“It’s been quite a while,” Smith said. “Our last merit pay increases were about 10 years ago.”
There are currently 840 full- and part-time employees at the university, not counting student employees or graduate assistants, Larson said.
Last year, Gov. Laura Kelly called for a 2.5 percent increase for all state employees. For Kansas Board of Regents institutions, however, decisions about the amounts, and procedures for the awards, were left up to the schools.
“The decision how to administer the raises came after collecting information from ESU Human Resources on best practices,” Larson said. “(We gathered) input from shared governance representatives and advice from the vice-president leadership team. The final system came after much study and discussion determined it was best for Emporia State and its faculty and staff.”
Smith said the training provided some good information on microaggressions.
“I had mixed feelings about the training,” Smith said. “There was some useful information in there. For example, I’ve heard a lot about microaggressions, but I’ve never had someone who studies it explain the concept. I think the fellow that was interviewed for that video course was actually one of the people who developed the concept and that was really interesting to hear it from the source. I feel like I understand microaggressions better, so that was good.”
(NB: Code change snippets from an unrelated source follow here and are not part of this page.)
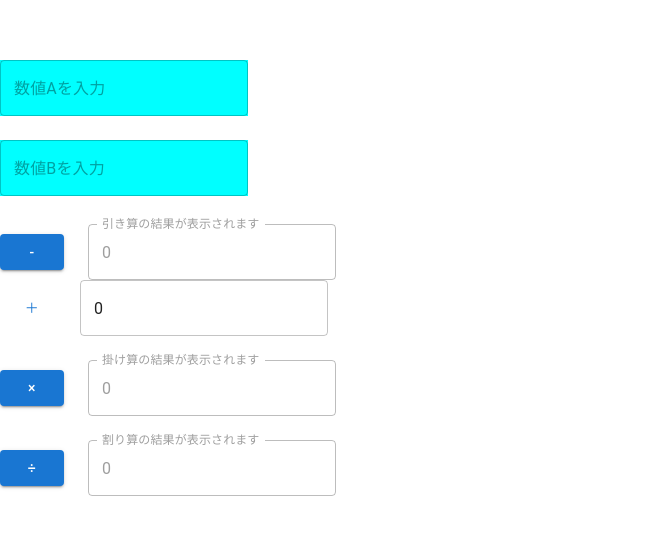
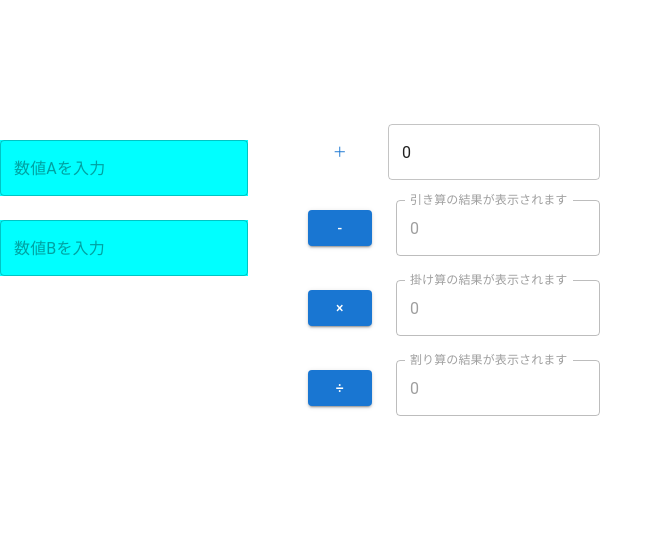
Before and after one commit to JouhouGikenGit/TypeScriptGit, a React (Vite) app in the folder Application/: page / in a window 1280 px wide. Shown: the part 130-664 px from the top of the page, without its empty margins (0-663 px from the left). Built offline with nearby package versions, Linux system fonts and the light colour scheme.

Commit message:
1:05分更新App

```diff
--- a/Application/src/App.tsx
+++ b/Application/src/App.tsx
@@ -10,7 +10,8 @@ function App() {
   const [inputB, setInputB] = useState<number>(0);
 
   return (
-    <><Grid item xs={6}>
+    <><Grid container spacing={2}>
+      <Grid item lg={6}>
       <Box
         display="flex"
         flexDirection="column"
@@ -35,11 +36,11 @@ function App() {
         />
       </Box>
       </Grid>
-      <Grid item xs={6}>
-      <CalTakazawa inputA={inputA} inputB={inputB} />
+      <Grid item lg={6}>
       <Kitami inputNum1={inputA} inputNum2={inputB} />
+      <CalTakazawa inputA={inputA} inputB={inputB}  />
       <CalTanabe inputA={inputA} inputB={inputB} />
-      </Grid>
+      </Grid></Grid>
     </>
   );
 }
```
While Smith said he thought the training was good, he did disagree with the way certain topics were handled.
“A lot of the trainings will do this, the IT training we do is the same way, but some things are just so obvious,” Smith said. “You just think ‘Seriously? You don’t think people already know this?’ Not all of (the trainings are like this), but some.”